Our medieval hangover continues and Britain’s leading scandal of the day naturally features two lords. The first is Lord Alistair McAlpine: a former advisor to the Thatcher government, whom a recent investigation by the BBC’s Newsnight had wrongly implicated in a child abuse scandal at a Wrexham care home. McAlpine was not identified in the original Newsnight story due to Britain’s libel laws – even though they potentially licensed his naming – but he was increasingly associated with the story on Twitter. The elderly and infirm aristocrat was consequently reviled as a paedophile by hundreds of Twitter contestants. It took almost a week before the Guardian newspaper resolved to investigate the story, whereupon it promptly fell apart. Newsnight’s only witness had mistaken the lord for somebody else.
Enter our second lord, or at least shudder as his shadow falls across the stage. Lord Justice Brian Leveson is currently writing a report on the freedom of the press in this country. We generally find this acceptable because the word “Lord” sounds pleasantly quaint and wholesome. In any other country, the prospect of somebody who is unelected making decisions about the extent of the public’s liberty would be regarded as somewhat more sinister.
For our MPs, the McAlpine debacle clinches the point that we are suffering from too much freedom. The internet is out of control, Twitter is grossly irresponsible, and the state needs to intervene to regulate everything, with the fine, subtle mind of Lord Leveson ironing out the details. Newspaper editors have themselves capitulated, offering their own collective self-censorship as a more liberal alternative to statutory regulation. It has come to something when the deputy PM Nick Clegg has to explicitly reassure us that any regulation of the media will not be conducted by politicians, but he otherwise condemns the treatment of McAlpine as “trial by Twitter.” The Tory MP Conor Burns has been vociferous in rattling his sabre:

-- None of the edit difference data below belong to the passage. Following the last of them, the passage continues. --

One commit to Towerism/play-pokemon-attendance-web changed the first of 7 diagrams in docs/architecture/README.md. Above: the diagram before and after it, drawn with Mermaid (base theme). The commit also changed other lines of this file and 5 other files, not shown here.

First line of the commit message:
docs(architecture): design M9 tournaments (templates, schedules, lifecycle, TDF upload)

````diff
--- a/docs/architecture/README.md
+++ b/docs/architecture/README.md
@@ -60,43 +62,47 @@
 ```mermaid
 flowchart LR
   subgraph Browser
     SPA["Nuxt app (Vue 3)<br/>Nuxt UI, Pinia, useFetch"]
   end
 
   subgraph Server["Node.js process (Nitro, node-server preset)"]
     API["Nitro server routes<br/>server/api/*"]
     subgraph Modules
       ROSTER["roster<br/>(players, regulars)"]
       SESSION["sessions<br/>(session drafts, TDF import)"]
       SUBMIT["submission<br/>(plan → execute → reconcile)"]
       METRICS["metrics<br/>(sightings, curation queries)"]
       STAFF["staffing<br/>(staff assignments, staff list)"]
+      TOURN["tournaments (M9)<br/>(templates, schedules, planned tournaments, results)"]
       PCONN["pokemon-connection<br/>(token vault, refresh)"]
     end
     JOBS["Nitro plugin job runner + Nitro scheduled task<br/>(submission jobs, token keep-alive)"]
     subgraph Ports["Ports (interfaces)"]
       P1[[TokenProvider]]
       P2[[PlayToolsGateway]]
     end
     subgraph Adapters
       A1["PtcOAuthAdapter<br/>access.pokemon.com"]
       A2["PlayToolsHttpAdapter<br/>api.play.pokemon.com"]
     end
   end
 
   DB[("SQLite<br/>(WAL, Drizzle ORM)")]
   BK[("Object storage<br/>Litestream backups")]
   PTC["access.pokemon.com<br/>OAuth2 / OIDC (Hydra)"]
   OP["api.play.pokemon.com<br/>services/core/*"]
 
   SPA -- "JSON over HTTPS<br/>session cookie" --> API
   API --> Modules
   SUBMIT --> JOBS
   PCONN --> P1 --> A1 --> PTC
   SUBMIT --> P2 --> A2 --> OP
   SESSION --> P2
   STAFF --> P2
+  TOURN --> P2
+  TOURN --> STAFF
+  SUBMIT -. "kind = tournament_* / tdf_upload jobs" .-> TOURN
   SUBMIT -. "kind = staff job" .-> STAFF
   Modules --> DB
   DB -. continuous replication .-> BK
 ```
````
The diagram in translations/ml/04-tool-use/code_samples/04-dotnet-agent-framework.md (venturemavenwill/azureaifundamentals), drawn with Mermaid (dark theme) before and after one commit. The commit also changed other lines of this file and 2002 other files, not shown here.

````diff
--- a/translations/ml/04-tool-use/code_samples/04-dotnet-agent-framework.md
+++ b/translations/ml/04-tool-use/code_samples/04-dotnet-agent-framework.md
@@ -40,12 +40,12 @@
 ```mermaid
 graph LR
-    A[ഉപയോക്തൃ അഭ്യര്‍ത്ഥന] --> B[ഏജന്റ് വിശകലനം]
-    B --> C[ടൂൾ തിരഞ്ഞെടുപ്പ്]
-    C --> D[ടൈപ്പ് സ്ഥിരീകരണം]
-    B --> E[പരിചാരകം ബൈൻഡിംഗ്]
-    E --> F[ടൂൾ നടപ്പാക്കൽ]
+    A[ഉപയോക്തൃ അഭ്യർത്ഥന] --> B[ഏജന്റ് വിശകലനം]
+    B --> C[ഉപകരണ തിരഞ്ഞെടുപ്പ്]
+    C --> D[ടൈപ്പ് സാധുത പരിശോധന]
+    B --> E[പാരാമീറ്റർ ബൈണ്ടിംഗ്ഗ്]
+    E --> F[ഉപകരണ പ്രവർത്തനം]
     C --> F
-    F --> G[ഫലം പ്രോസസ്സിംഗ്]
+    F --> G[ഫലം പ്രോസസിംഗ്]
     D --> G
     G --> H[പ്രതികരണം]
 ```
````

Lord McAlpine’s reputation was in tatters last week because people were able to post things with complete impunity on the internet. We are going to have to bring Facebook and Twitter under the same laws as libels committed by newspapers or television channels.
Just imagine, however, that there had been no libel laws to begin with. Newsnight would have openly accused McAlpine of paedophilia. Within hours, the lord’s side would have issued a furious and detailed rebuttal. Twitter would have remained undecided. Newsnight itself would have been forced to defend its story and clarify its evidence. Suspicious journalists would have begun to question the credibility of Newsnight’s only witness, the agenda of the journalist who had researched and presented the investigation, and the fact that the same allegations had been repudiated in the past. McAlpine would have been reading his apology over breakfast the next morning.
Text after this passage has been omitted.